Posted by Editoress on 09/22/12
Day Two of the road races at the Road World Championships saw host Netherlands score their first world title with an absolutely dominant performance in the Elite women's race by Olympic champion Marianne Vos. In the Under 23 men's race, Alexey Lutsenko (Kazakhstan) won a photo finish field sprint, with Canada's Hugo Houle finishing just out of the medals in fourth place.
The 177.1 kilometre Under 23 men's race started on wet roads, and in cold and misty conditions. Three riders went away on the first lap - Tomohiro Kinoshita (Japan), Jesper Dahlstrom (Sweden) and Australia’s Michael Freiberg - building up an eight minute lead before the peloton started to chase. Eight more riders bridged up, but the bunch soon after caught them. The rest of the race saw numerous attacks, but nothing could break clear, and it became a race of attrition each lap on the Cauberg.
Alexey Lutsenko wins, Houle (on his right) finishes 4th
Over 50 riders came over the top of the Cauberg for the final sprint, with Houle admitting that he went too early, at 200 metres. The Belgian rider Tom van Asbroeck hit the front with 100 metres to go, but was passed by Lutsenko on the left side of the road and Bryan Coquard (France) on the right. (Note: We have an interview with Hugo HERE)

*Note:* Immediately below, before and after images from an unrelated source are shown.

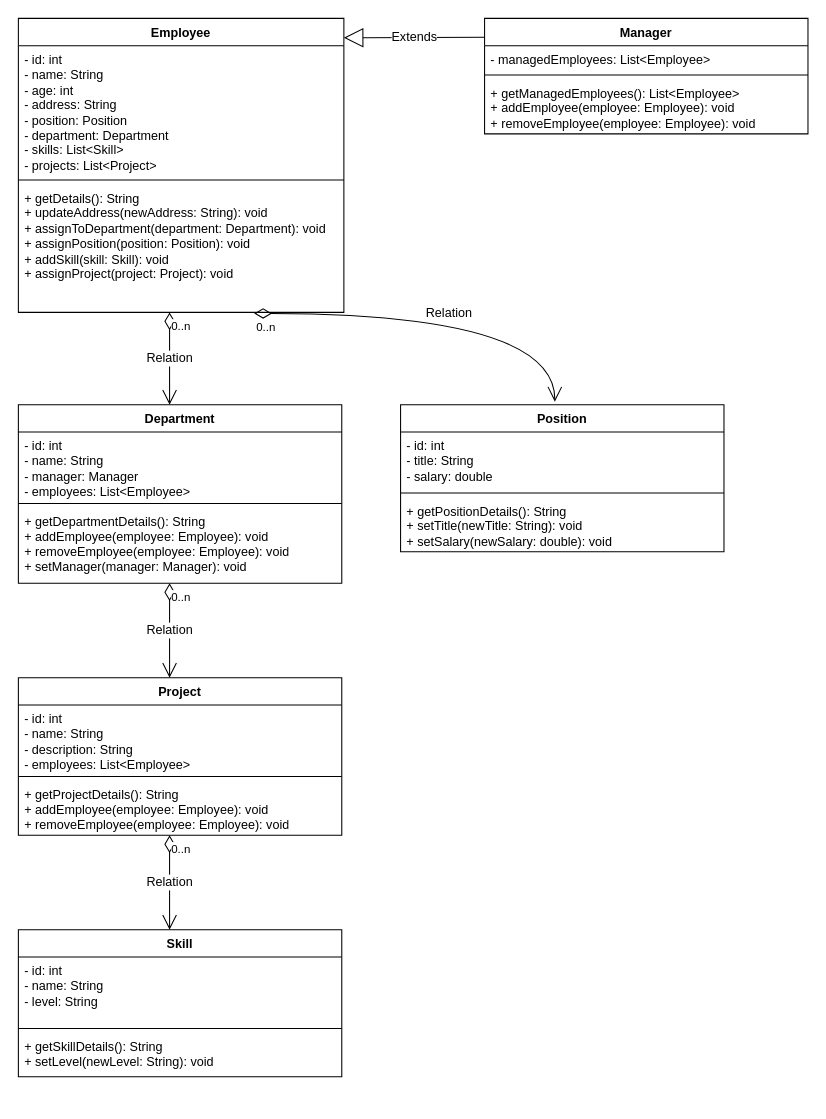
Above: page "Страница — 1" (1 of 2) of task-2/3/Employee/Employee.drawio in Mad-Irishman/lesson-git (draw.io), before the change. Source tidied: cells renumbered, new cells numbered last; positions are measured from the earlier drawing's top-left corner, leaving out a move shared by most shapes. Both pictures are drawn from the tidied source at 105%, with x=0, y=0 at pixel (18, 18).
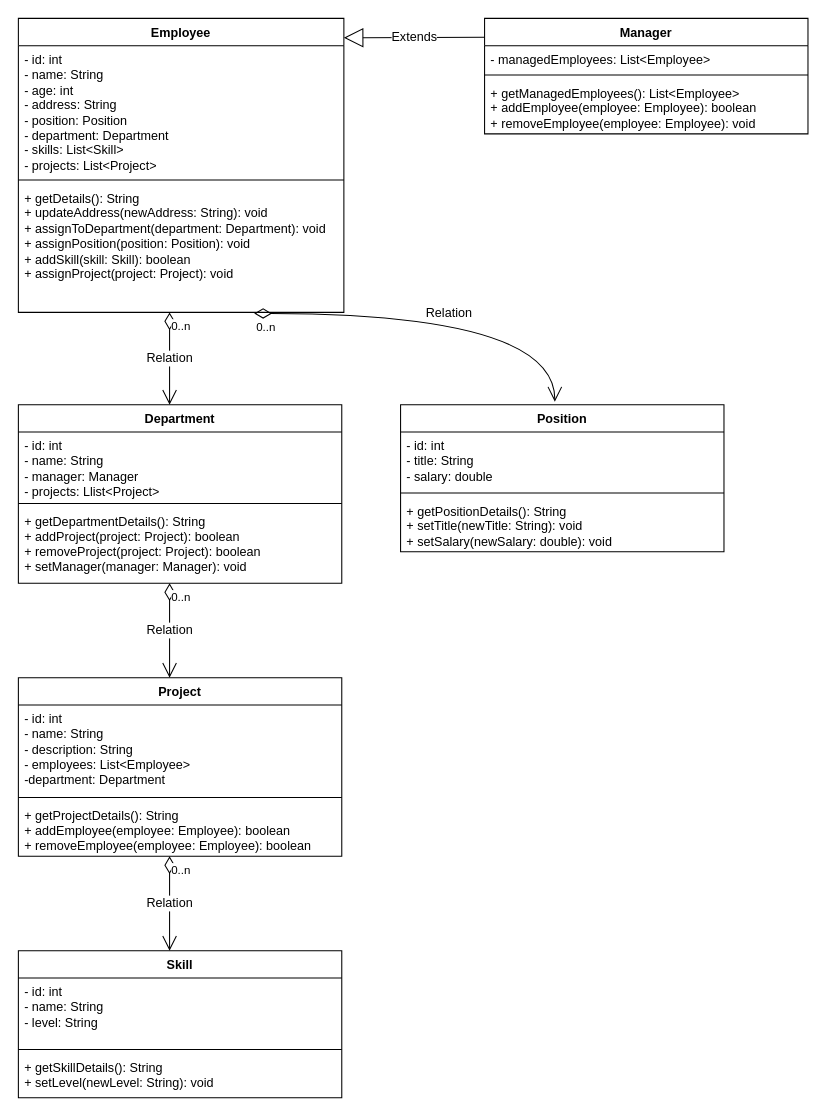
Above is the later version.

Commit message (it also covers changes not shown here):
Changed the return value to boolean Added a linking field between Depatment and Project

Unchanged cells that the change refers to:
```xml
<mxCell id="2" value="Employee     " style="swimlane;fontStyle=1;align=center;verticalAlign=top;horizontal=1;startSize=26;whiteSpace=wrap;html=1;" parent="1" vertex="1">
  <mxGeometry width="310" height="280" as="geometry" />
</mxCell>
<mxCell id="10" value="Manager         " style="swimlane;fontStyle=1;align=center;verticalAlign=top;horizontal=1;startSize=26;whiteSpace=wrap;html=1;" parent="1" vertex="1">
  <mxGeometry x="444" width="308" height="110" as="geometry" />
</mxCell>
<mxCell id="14" value="Department            " style="swimlane;fontStyle=1;align=center;verticalAlign=top;horizontal=1;startSize=26;whiteSpace=wrap;html=1;" parent="1" vertex="1">
  <mxGeometry y="368" width="308" height="170" as="geometry" />
</mxCell>
```

The edit, as a diff of the source:
```diff
@@
-    <mxCell id="5" value=" + getDetails(): String&lt;div&gt;+ updateAddress(newAddress: String): void&lt;/div&gt;&lt;div&gt;+ assignToDepartment(department: Department): void&lt;/div&gt;&lt;div&gt;+ assignPosition(position: Position): void&lt;/div&gt;&lt;div&gt;+ addSkill(skill: Skill): void&lt;/div&gt;&lt;div&gt;+ assignProject(project: Project): void&lt;/div&gt;" style="text;strokeColor=none;fillColor=none;align=left;verticalAlign=top;spacingLeft=4;spacingRight=4;overflow=hidden;whiteSpace=wrap;html=1;" parent="2" vertex="1">
+    <mxCell id="5" value=" + getDetails(): String&lt;div&gt;+ updateAddress(newAddress: String): void&lt;/div&gt;&lt;div&gt;+ assignToDepartment(department: Department): void&lt;/div&gt;&lt;div&gt;+ assignPosition(position: Position): void&lt;/div&gt;&lt;div&gt;+ addSkill(skill: Skill): boolean&lt;/div&gt;&lt;div&gt;+ assignProject(project: Project): void&lt;/div&gt;" style="text;strokeColor=none;fillColor=none;align=left;verticalAlign=top;spacingLeft=4;spacingRight=4;overflow=hidden;whiteSpace=wrap;html=1;" parent="2" vertex="1">
       <mxGeometry y="158" width="310" height="122" as="geometry" />
     </mxCell>
@@
-    <mxCell id="13" value="+ getManagedEmployees(): List&amp;lt;Employee&amp;gt;&lt;div&gt;+ addEmployee(employee: Employee): void &lt;/div&gt;&lt;div&gt;+ removeEmployee(employee: Employee): void&lt;/div&gt;" style="text;strokeColor=none;fillColor=none;align=left;verticalAlign=top;spacingLeft=4;spacingRight=4;overflow=hidden;whiteSpace=wrap;html=1;" parent="10" vertex="1">
+    <mxCell id="13" value="+ getManagedEmployees(): List&amp;lt;Employee&amp;gt;&lt;div&gt;+ addEmployee(employee: Employee): boolean&lt;/div&gt;&lt;div&gt;+ removeEmployee(employee: Employee): void&lt;/div&gt;" style="text;strokeColor=none;fillColor=none;align=left;verticalAlign=top;spacingLeft=4;spacingRight=4;overflow=hidden;whiteSpace=wrap;html=1;" parent="10" vertex="1">
       <mxGeometry y="58" width="308" height="52" as="geometry" />
     </mxCell>
@@
-    <mxCell id="15" value="&lt;div&gt;- id: int&lt;/div&gt;&lt;div&gt;- name: String&lt;/div&gt;&lt;div&gt;- manager: Manager&lt;/div&gt;&lt;div&gt;- employees: List&amp;lt;Employee&amp;gt;&lt;/div&gt;" style="text;strokeColor=none;fillColor=none;align=left;verticalAlign=top;spacingLeft=4;spacingRight=4;overflow=hidden;whiteSpace=wrap;html=1;" parent="14" vertex="1">
+    <mxCell id="15" value="&lt;div&gt;- id: int&lt;/div&gt;&lt;div&gt;- name: String&lt;/div&gt;&lt;div&gt;- manager: Manager&lt;/div&gt;&lt;div&gt;- projects: Llist&amp;lt;Project&amp;gt;&lt;/div&gt;" style="text;strokeColor=none;fillColor=none;align=left;verticalAlign=top;spacingLeft=4;spacingRight=4;overflow=hidden;whiteSpace=wrap;html=1;" parent="14" vertex="1">
       <mxGeometry y="26" width="308" height="64" as="geometry" />
     </mxCell>
@@
-    <mxCell id="17" value="+ getDepartmentDetails(): String&lt;div&gt;+ addEmployee(employee: Employee): void &lt;/div&gt;&lt;div&gt;+ removeEmployee(employee: Employee): void&lt;/div&gt;&lt;div&gt;+ setManager(manager: Manager): void&lt;br&gt;&lt;/div&gt;" style="text;strokeColor=none;fillColor=none;align=left;verticalAlign=top;spacingLeft=4;spacingRight=4;overflow=hidden;whiteSpace=wrap;html=1;" parent="14" vertex="1">
+    <mxCell id="17" value="+ getDepartmentDetails(): String&lt;div&gt;+ addProject(project: Project): boolean&lt;/div&gt;&lt;div&gt;+ removeProject(project: Project): boolean&lt;br&gt;&lt;/div&gt;&lt;div&gt;+ setManager(manager: Manager): void&lt;br&gt;&lt;/div&gt;" style="text;strokeColor=none;fillColor=none;align=left;verticalAlign=top;spacingLeft=4;spacingRight=4;overflow=hidden;whiteSpace=wrap;html=1;" parent="14" vertex="1">
       <mxGeometry y="98" width="308" height="72" as="geometry" />
     </mxCell>
     <mxCell id="18" value="Project                 " style="swimlane;fontStyle=1;align=center;verticalAlign=top;horizontal=1;startSize=26;whiteSpace=wrap;html=1;" parent="1" vertex="1">
-      <mxGeometry y="628" width="308" height="150" as="geometry" />
+      <mxGeometry y="628" width="308" height="170" as="geometry" />
     </mxCell>
-    <mxCell id="19" value="&lt;div&gt;- id: int&lt;/div&gt;&lt;div&gt;- name: String&lt;/div&gt;&lt;div&gt;- description: String&lt;/div&gt;&lt;div&gt;- employees: List&amp;lt;Employee&amp;gt;&lt;/div&gt;" style="text;strokeColor=none;fillColor=none;align=left;verticalAlign=top;spacingLeft=4;spacingRight=4;overflow=hidden;whiteSpace=wrap;html=1;" parent="18" vertex="1">
-      <mxGeometry y="26" width="308" height="64" as="geometry" />
+    <mxCell id="19" value="&lt;div&gt;- id: int&lt;/div&gt;&lt;div&gt;- name: String&lt;/div&gt;&lt;div&gt;- description: String&lt;/div&gt;&lt;div&gt;- employees: List&amp;lt;Employee&amp;gt;&lt;/div&gt;&lt;div&gt;-department: Department&lt;/div&gt;" style="text;strokeColor=none;fillColor=none;align=left;verticalAlign=top;spacingLeft=4;spacingRight=4;overflow=hidden;whiteSpace=wrap;html=1;" parent="18" vertex="1">
+      <mxGeometry y="26" width="308" height="84" as="geometry" />
     </mxCell>
     <mxCell id="20" style="line;strokeWidth=1;fillColor=none;align=left;verticalAlign=middle;spacingTop=-1;spacingLeft=3;spacingRight=3;labelPosition=right;strokeColor=inherit;" parent="18" vertex="1">
-      <mxGeometry y="90" width="308" height="8" as="geometry" />
+      <mxGeometry y="110" width="308" height="8" as="geometry" />
     </mxCell>
-    <mxCell id="21" value="+ getProjectDetails(): String&lt;div&gt;+ addEmployee(employee: Employee): void &lt;/div&gt;&lt;div&gt;+ removeEmployee(employee: Employee): void&lt;/div&gt;" style="text;strokeColor=none;fillColor=none;align=left;verticalAlign=top;spacingLeft=4;spacingRight=4;overflow=hidden;whiteSpace=wrap;html=1;" parent="18" vertex="1">
-      <mxGeometry y="98" width="308" height="52" as="geometry" />
+    <mxCell id="21" value="+ getProjectDetails(): String&lt;div&gt;+ addEmployee(employee: Employee):&amp;nbsp;&lt;span style=&quot;background-color: initial;&quot;&gt;boolean&lt;/span&gt;&lt;/div&gt;&lt;div&gt;+ removeEmployee(employee: Employee):&amp;nbsp;&lt;span style=&quot;background-color: initial;&quot;&gt;boolean&lt;/span&gt;&lt;/div&gt;" style="text;strokeColor=none;fillColor=none;align=left;verticalAlign=top;spacingLeft=4;spacingRight=4;overflow=hidden;whiteSpace=wrap;html=1;" parent="18" vertex="1">
+      <mxGeometry y="118" width="308" height="52" as="geometry" />
     </mxCell>
     <mxCell id="22" value="Skill                  " style="swimlane;fontStyle=1;align=center;verticalAlign=top;horizontal=1;startSize=26;whiteSpace=wrap;html=1;" parent="1" vertex="1">
-      <mxGeometry y="868" width="308" height="140" as="geometry" />
+      <mxGeometry y="888" width="308" height="140" as="geometry" />
     </mxCell>
@@
     <mxCell id="33" value="Relation" style="endArrow=open;html=1;endSize=12;startArrow=diamondThin;startSize=14;startFill=0;edgeStyle=orthogonalEdgeStyle;rounded=0;fontSize=12;curved=1;" parent="1" edge="1">
       <mxGeometry relative="1" as="geometry">
-        <mxPoint x="144" y="778" as="sourcePoint" />
-        <mxPoint x="144" y="868" as="targetPoint" />
+        <mxPoint x="144" y="798" as="sourcePoint" />
+        <mxPoint x="144" y="888" as="targetPoint" />
       </mxGeometry>
     </mxCell>
```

"It went really well today. The race was 11 laps, and three guys broke away right from the start, so the race has started relatively quiet. Everyone was very nervous in the peloton, and there were a lot of crashes. With experience, we learned that it was important to sit back and be patient. The race really began with five laps to go. From that time, we went up to the front of the pack. As the race progressed, I felt better and better. It's been awhile since I had not race, so it took some time before finding my racing legs.”
“During the last four laps, I always found among the first ten in the last corner before the big hill before the line. Climbing the hill, I was not too fast and I easily rode down, keeping energy.”
“Antoine Duchesne gave me a good hand in positioning me throughout the race, and David Boily also did a great job, but he had some bad luck, crashing with four laps to go. It is too bad because he too was in great shape, and he could have been a key element in a win. Antoine gave everything he had. I knew I was in the hunt within the last three laps, and I was very relaxed. I did not waste any energy and kept everything I had for the finale.”
“The peloton regrouped with two kilometres to go, and in the last two kilometres I was sitting in fifth, behind the Belgians. With 250 metres, I told myself that I had to go. I was leading the pack at the 100m mark, but I broke down. However, I would not say I left too early. At first, I thought I could have won by going quicker, but I would certainly have been caught by the guys in the back. Everything happens so fast... I did the best I could and it was a great race.”
“At the World Championships, everyone wants to perform, and I managed to deliver a good performance today. I am very happy for me, for my Team SpiderTech, for Canada. Everyone knew that we were capable of doing something special, and this proves it. We are all proud to have been able to produce something.”
The women's 129 kilometre race started slowly, and was marred at the end of the second lap by a crash that took down 30 riders and held up many others, including Judith Arndt (Germany), riding her final race. Multiple attacks were neutralized by the strong Dutch, American and Italian squads, and it wasn't until the fifth (of eight) laps that a group of five broke away.
Amber Neben (USA), also in the final race of her career, was the main aggressor in the group, which also contained Rossella Ratto (Italy), Charlotte Becker (Germany), Rachel Neylan (Australia) and Anna van der Breggan (Netherlands). The gap increased as high as 30 seconds, but van der Breggan was just marking time for Vos, as was Ratto for defending champion Bronzini. Elisa Longo Borghini bridged across, putting two Italians at the front and shifting the dynamics.
Then Vos decided to make her move on the Cauberg at the end of lap six; it was explosive, and no other rider could follow her. The Olympic champion flew across the gap to the leaders and, with van der Breggan and the two Italians working the gap quickly went over one minute and then up to two. The race was clearly down to these six riders.
Vos wins - for more photos scroll to bottom of page
Vos was content to work with the others on the penultimate ascent of the Cauberg, but on the final climb she attacked hard and soloed in for the second world road title of her career, following five silver medals.
Joelle Numainville was the top Canadian in 13th place, sprinting in the chase group. Leah Kirchmann finished in the next group, in 21st, and Karol-Anne Canuel was 30th. (Note: We have interviews with Joelle and Leah HERE)